■ YOUR ASSIGNMENT ■
Exact reproduction of every record is required, and pictures are to be excluded.

■ RECORDED DATA ■
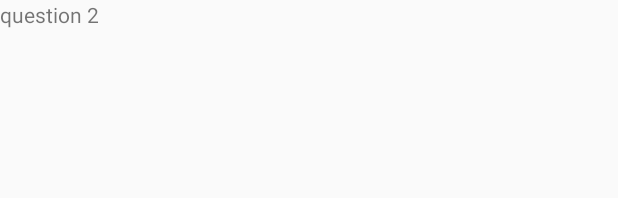
After one commit to qroll/Statement, an Android app: the layout style_page_2.xml on its own in the app's theme, with its tools: preview values and no code run, on a phone screen of 412 x 824 dp. The commit adds this screen. Shown: the top 198 px of the screen. Run offline under Robolectric (Android 15) with nearby library versions, the phone set to English and light mode, and no system bars.

Commit message:
Introduce ViewPager for swiping behaviour

```diff
--- /dev/null
+++ b/app/src/main/res/layout/style_page_2.xml
@@ -0,0 +1,11 @@
+<?xml version="1.0" encoding="utf-8"?>
+<LinearLayout xmlns:android="http://schemas.android.com/apk/res/android"
+    android:orientation="vertical" android:layout_width="match_parent"
+    android:layout_height="match_parent">
+
+    <TextView
+        android:id="@+id/textView"
+        android:layout_width="wrap_content"
+        android:layout_height="wrap_content"
+        android:text="question 2"/>
+</LinearLayout>
```
Also changed, not shown: app/src/main/java/com/qwissroll/statement/FirstStyleFragment.java (added, +37 -0 lines), app/src/main/java/com/qwissroll/statement/SecondStyleFragment.java (added, +37 -0 lines), app/src/main/java/com/qwissroll/statement/activity/StyleActivity.java (+28 -27 lines), app/src/main/res/layout/content_style.xml (+4 -6 lines), app/src/main/res/layout/style_page_1.xml (added, +11 -0 lines).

■ RESULT ■
After one commit to qroll/Statement, an Android app: the layout style_page_2.xml on its own in the app's theme, with its tools: preview values and no code run, on a phone screen of 412 x 824 dp. The commit adds this screen. Shown: the top 198 px of the screen. Run offline under Robolectric (Android 15) with nearby library versions, the phone set to English and light mode, and no system bars.

Commit message:
Introduce ViewPager for swiping behaviour

```diff
--- /dev/null
+++ b/app/src/main/res/layout/style_page_2.xml
@@ -0,0 +1,11 @@
+<?xml version="1.0" encoding="utf-8"?>
+<LinearLayout xmlns:android="http://schemas.android.com/apk/res/android"
+    android:orientation="vertical" android:layout_width="match_parent"
+    android:layout_height="match_parent">
+
+    <TextView
+        android:id="@+id/textView"
+        android:layout_width="wrap_content"
+        android:layout_height="wrap_content"
+        android:text="question 2"/>
+</LinearLayout>
```
Also changed, not shown: app/src/main/java/com/qwissroll/statement/FirstStyleFragment.java (added, +37 -0 lines), app/src/main/java/com/qwissroll/statement/SecondStyleFragment.java (added, +37 -0 lines), app/src/main/java/com/qwissroll/statement/activity/StyleActivity.java (+28 -27 lines), app/src/main/res/layout/content_style.xml (+4 -6 lines), app/src/main/res/layout/style_page_1.xml (added, +11 -0 lines).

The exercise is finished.